BEGIN Provided data
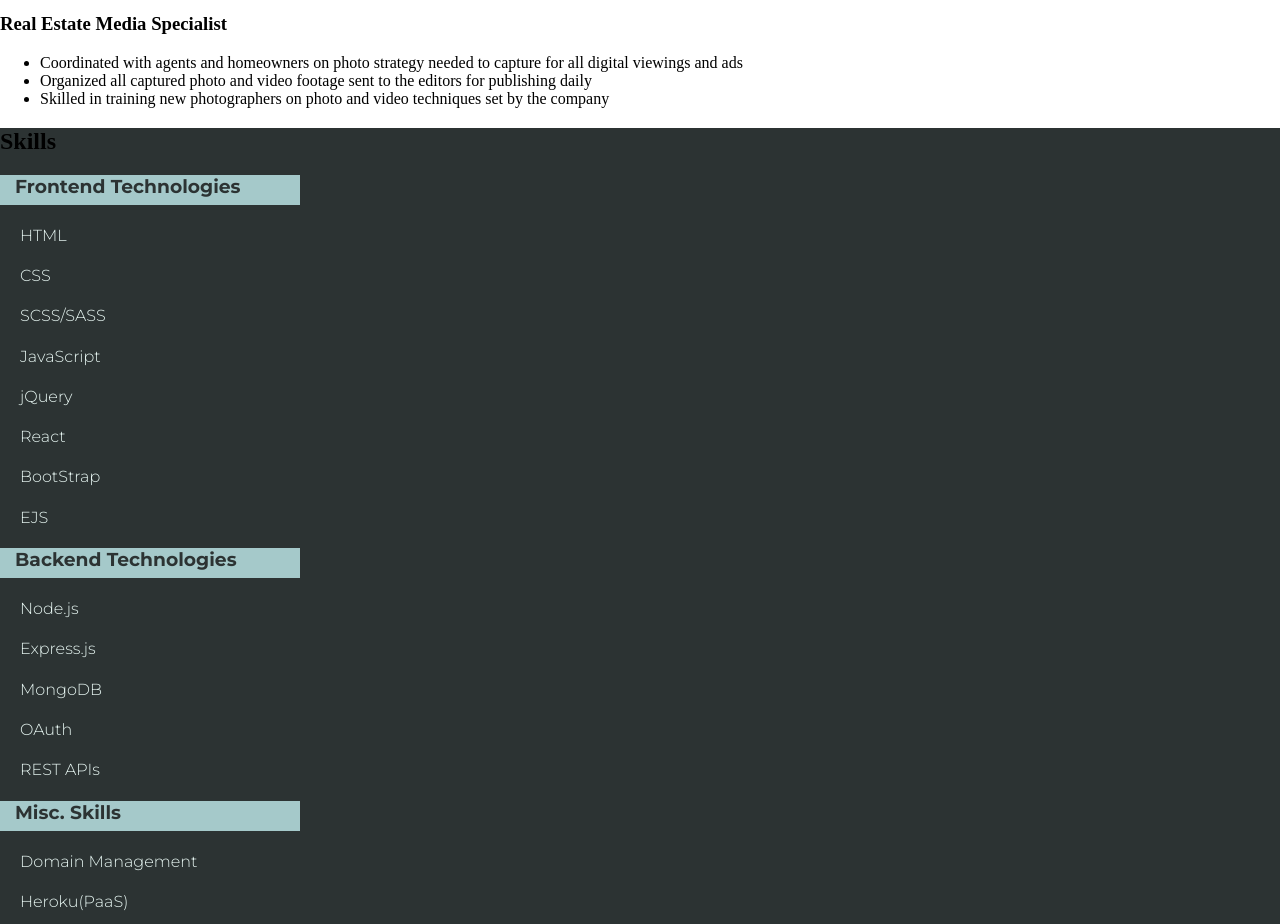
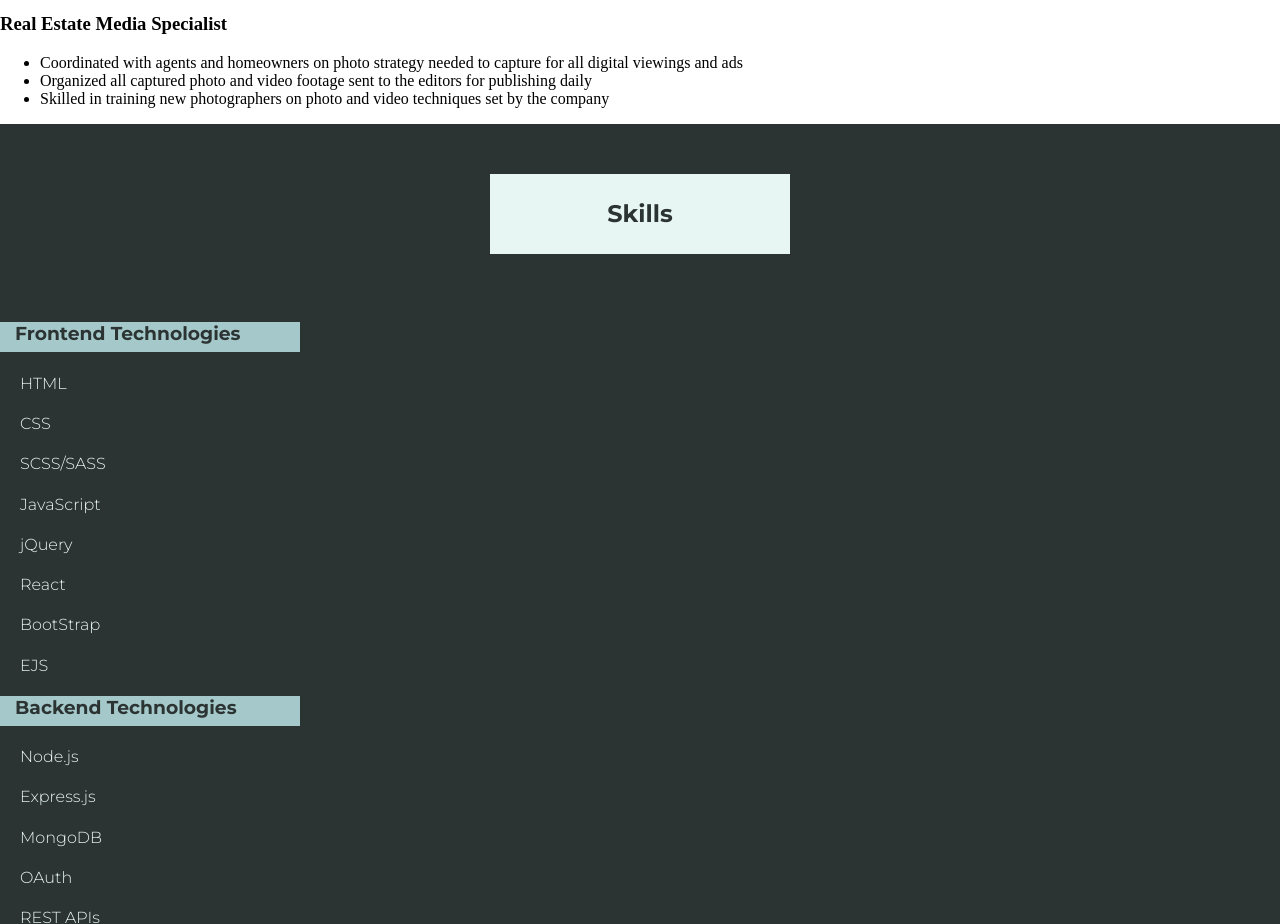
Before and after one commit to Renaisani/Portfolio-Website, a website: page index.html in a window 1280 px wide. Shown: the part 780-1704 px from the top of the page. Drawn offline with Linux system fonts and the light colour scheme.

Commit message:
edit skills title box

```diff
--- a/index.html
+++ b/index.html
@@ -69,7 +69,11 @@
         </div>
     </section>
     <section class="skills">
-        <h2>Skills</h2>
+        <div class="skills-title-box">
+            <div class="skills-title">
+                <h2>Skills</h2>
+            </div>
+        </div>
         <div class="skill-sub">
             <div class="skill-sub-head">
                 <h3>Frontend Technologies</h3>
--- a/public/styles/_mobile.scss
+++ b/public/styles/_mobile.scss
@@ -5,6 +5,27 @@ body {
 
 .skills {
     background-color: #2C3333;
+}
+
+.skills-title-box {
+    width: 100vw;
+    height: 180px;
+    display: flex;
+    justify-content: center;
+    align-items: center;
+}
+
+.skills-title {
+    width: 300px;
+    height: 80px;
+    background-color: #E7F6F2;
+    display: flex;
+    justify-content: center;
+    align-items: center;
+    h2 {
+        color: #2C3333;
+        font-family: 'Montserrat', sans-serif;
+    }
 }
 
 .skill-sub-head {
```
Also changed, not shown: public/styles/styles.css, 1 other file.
END Provided data
#### [Exercise]
Your response must consist of the material above, reproduced word for word, with the images omitted.

#### [Expected answer]
Before and after one commit to Renaisani/Portfolio-Website, a website: page index.html in a window 1280 px wide. Shown: the part 780-1704 px from the top of the page. Drawn offline with Linux system fonts and the light colour scheme.

Commit message:
edit skills title box

```diff
--- a/index.html
+++ b/index.html
@@ -69,7 +69,11 @@
         </div>
     </section>
     <section class="skills">
-        <h2>Skills</h2>
+        <div class="skills-title-box">
+            <div class="skills-title">
+                <h2>Skills</h2>
+            </div>
+        </div>
         <div class="skill-sub">
             <div class="skill-sub-head">
                 <h3>Frontend Technologies</h3>
--- a/public/styles/_mobile.scss
+++ b/public/styles/_mobile.scss
@@ -5,6 +5,27 @@ body {
 
 .skills {
     background-color: #2C3333;
+}
+
+.skills-title-box {
+    width: 100vw;
+    height: 180px;
+    display: flex;
+    justify-content: center;
+    align-items: center;
+}
+
+.skills-title {
+    width: 300px;
+    height: 80px;
+    background-color: #E7F6F2;
+    display: flex;
+    justify-content: center;
+    align-items: center;
+    h2 {
+        color: #2C3333;
+        font-family: 'Montserrat', sans-serif;
+    }
 }
 
 .skill-sub-head {
```
Also changed, not shown: public/styles/styles.css, 1 other file.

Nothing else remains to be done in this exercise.